- Version difference data
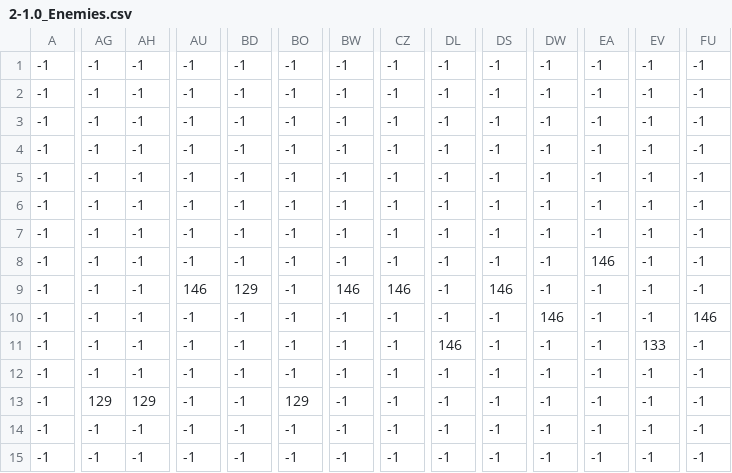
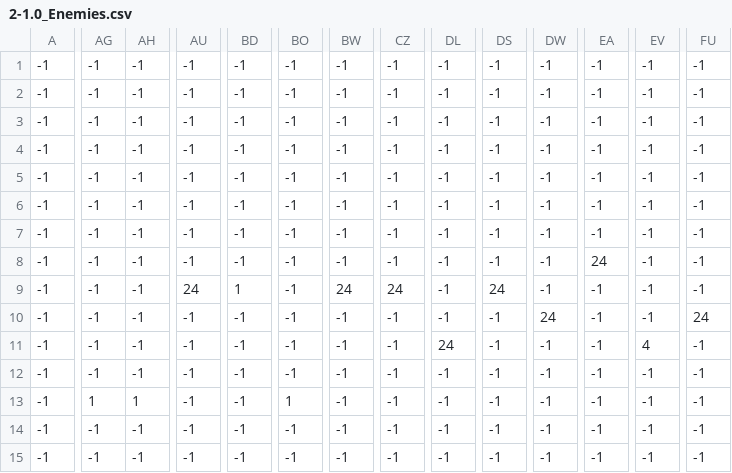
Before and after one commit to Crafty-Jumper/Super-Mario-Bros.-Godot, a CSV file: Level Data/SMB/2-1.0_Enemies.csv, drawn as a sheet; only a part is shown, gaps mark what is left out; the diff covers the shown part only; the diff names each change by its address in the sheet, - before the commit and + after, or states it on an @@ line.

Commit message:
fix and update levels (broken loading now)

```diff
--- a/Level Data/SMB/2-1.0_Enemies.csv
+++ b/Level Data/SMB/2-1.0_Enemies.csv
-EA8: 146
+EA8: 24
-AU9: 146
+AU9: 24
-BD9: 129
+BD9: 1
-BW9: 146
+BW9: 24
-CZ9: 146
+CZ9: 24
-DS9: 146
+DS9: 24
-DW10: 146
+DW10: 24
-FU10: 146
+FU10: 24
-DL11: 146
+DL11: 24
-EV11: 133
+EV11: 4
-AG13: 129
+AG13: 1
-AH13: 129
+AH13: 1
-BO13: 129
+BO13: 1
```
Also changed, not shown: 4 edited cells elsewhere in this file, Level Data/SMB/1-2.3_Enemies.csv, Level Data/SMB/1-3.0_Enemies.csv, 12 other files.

- WHAT IS REQUIRED
Strip out the pictures and quote the remaining data word for word.

- YOUR SOLUTION
Before and after one commit to Crafty-Jumper/Super-Mario-Bros.-Godot, a CSV file: Level Data/SMB/2-1.0_Enemies.csv, drawn as a sheet; only a part is shown, gaps mark what is left out; the diff covers the shown part only; the diff names each change by its address in the sheet, - before the commit and + after, or states it on an @@ line.

Commit message:
fix and update levels (broken loading now)

```diff
--- a/Level Data/SMB/2-1.0_Enemies.csv
+++ b/Level Data/SMB/2-1.0_Enemies.csv
-EA8: 146
+EA8: 24
-AU9: 146
+AU9: 24
-BD9: 129
+BD9: 1
-BW9: 146
+BW9: 24
-CZ9: 146
+CZ9: 24
-DS9: 146
+DS9: 24
-DW10: 146
+DW10: 24
-FU10: 146
+FU10: 24
-DL11: 146
+DL11: 24
-EV11: 133
+EV11: 4
-AG13: 129
+AG13: 1
-AH13: 129
+AH13: 1
-BO13: 129
+BO13: 1
```
Also changed, not shown: 4 edited cells elsewhere in this file, Level Data/SMB/1-2.3_Enemies.csv, Level Data/SMB/1-3.0_Enemies.csv, 12 other files.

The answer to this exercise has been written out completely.